2. Put in place stocks of spill control materials and equipment appropriate to the spill hazards identified

3. Make sure all staff know the location of any spill control materials and equipment and how to use them.

4. Provide appropriate PPE equipment such as protective suits, fume masks, gloves and footwear so designated staff can tackle spills safely.

5. Protect environmentally sensitive areas by deploying drain mats and locating hazardous storage well away from drains and watercourses.

6. Preferably construct a bund around storage tanks and to divert spillages away from watercourses. A pile of earth or sand can be used to form a temporary bund in the event of a spill.

7. If a spill does reach a watercourse, deploy absorbent socks or booms to prevent spread.

8. If possible clean up the spill using appropriate absorbent granules, absorbent pillows and absorbent socks.

9. The materials used in the clean-up are also a hazard so dispose of correctly by removal to an authorised waste disposal facility.

10. If a major spill occurs, particularly of toxic or flammable liquids stop all work, inform the emergency services and/or the Environment Agency and move staff to a safe area until the spill is contained

Following these guidelines will ensure that if an accident occurs you can demonstrate your business has taken a responsible approach to spill management and control.

Assess the spill risk before you act.

At Spill Control Centre we provide practical solutions to deal with the inevitable accidents that potentially threaten either ourselves or our living environment. We all have a duty of care both morally and in law to ensure as far as possible, that our day to day activities either at work or in the home do not result in an environmental disaster.

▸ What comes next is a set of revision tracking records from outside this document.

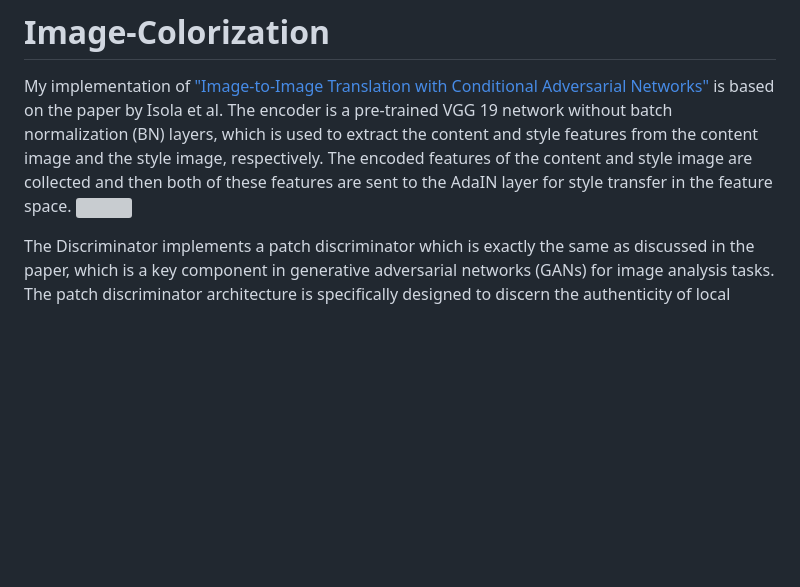
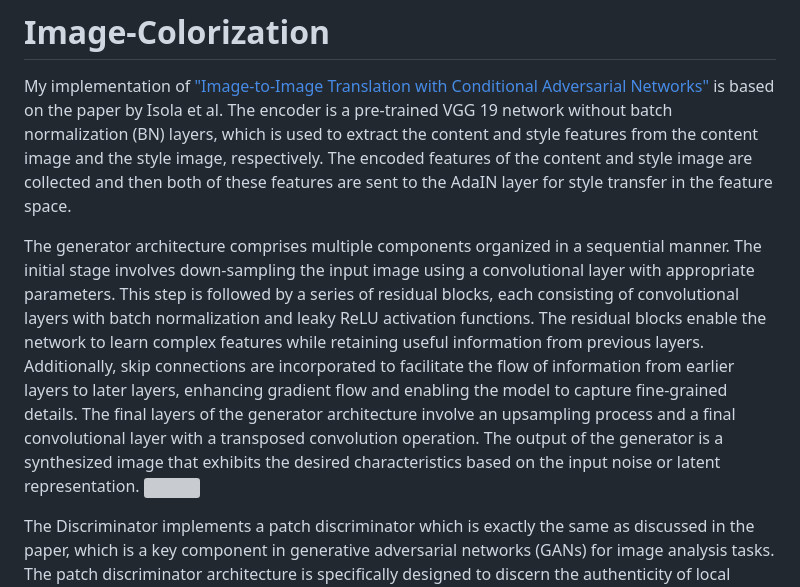
Before and after one commit to Moddy2024/Image-Colorization, a Markdown page: README.md, the part around the change. GitHub-like rendering; blank space fills up the shorter version; grey boxes are pictures that could not be loaded.

```diff
--- a/README.md
+++ b/README.md
@@ -2,6 +2,9 @@
 
 
 My implementation of ["Image-to-Image Translation with Conditional Adversarial Networks"](https://arxiv.org/pdf/1611.07004v3.pdf) is based on the paper by Isola et al. The encoder is a pre-trained VGG 19 network without batch normalization (BN) layers, which is used to extract the content and style features from the content image and the style image, respectively. The encoded features of the content and style image are collected and then both of these features are sent to the AdaIN layer for style transfer in the feature space.
+
+The generator architecture comprises multiple components organized in a sequential manner. The initial stage involves down-sampling the input image using a convolutional layer with appropriate parameters. This step is followed by a series of residual blocks, each consisting of convolutional layers with batch normalization and leaky ReLU activation functions. The residual blocks enable the network to learn complex features while retaining useful information from previous layers. Additionally, skip connections are incorporated to facilitate the flow of information from earlier layers to later layers, enhancing gradient flow and enabling the model to capture fine-grained details.
+The final layers of the generator architecture involve an upsampling process and a final convolutional layer with a transposed convolution operation. The output of the generator is a synthesized image that exhibits the desired characteristics based on the input noise or latent representation.
 ![](https://github.com/Moddy2024/AdaIN-Style-Transfer/blob/main/results/architecture.png)
 
 The Discriminator implements a patch discriminator which is exactly the same as discussed in the paper, which is a key component in generative adversarial networks (GANs) for image analysis tasks. The patch discriminator architecture is specifically designed to discern the authenticity of local image patches rather than the entire image. This approach facilitates fine-grained discrimination and enables the capture of intricate features within an image. The architecture of the patch discriminator is composed of a sequence of convolutional layers with progressively reduced spatial dimensions. Following each convolutional layer, batch normalization and LeakyReLU activation functions are applied. Batch normalization aids in stabilizing the training process by normalizing the layer inputs, while LeakyReLU activation introduces non-linearity and enhances the model's ability to capture complex patterns. The final layer of the discriminator produces a single output channel, representing the probability of the input patch being real or fake. This output probability is then utilized in tandem with the generator to train the discriminator within the GAN framework.
```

When storing, handling or transporting known pollutants or hazardous materials the starting point is to know exactly what the substance is and its potential to cause harm. You can then put the correct spill control products in place to limit the damage should a spill occur. Environmental disasters involving spills are easier to deal with than atmospheric pollution and given that our Earth‘s impressive capacity to heal itself must have limits, the consequences could be far reaching.

OzoneBack in the nineteen eighties the big environmental disaster story of the day was the depletion of the Ozone layer that protects us from the suns radiation. Scientists put it down to CFC’s, the complex fluorocarbons used in refrigerators and aerosols. The climate predictions at the time were dire and led to the Montreal protocol the first and most successful global environmental protection agreement to ban CFC’s. Even then because of the time it took for CFC’s emitted at ground level to reach the upper ozone layer the same scientists estimated it would take 50 years for the” hole” to repair itself even with the ban.

The doom mongers were baffled when the hole closed in less than 10 years suggesting CFC’s were not to blame and more likely it was a natural cycle. Today of course all this is long forgotten and Climate scientists have moved on to global warming. It is therefore ironic that a study published recently by the University of East Anglia claims that the chemicals, including Hydrofluorocarbons and Perfluorocarbons, promoted as replacements for CFC’s in refrigerators and other applications are responsible for close to 20% of the global warming we are experiencing.

Apparently there are safe cost effective alternatives to these chemicals which begs the question why they were not used in the first place. As I commented the starting point in pollution prevention is to know exactly what the environmental hazard is before you take the big decisions.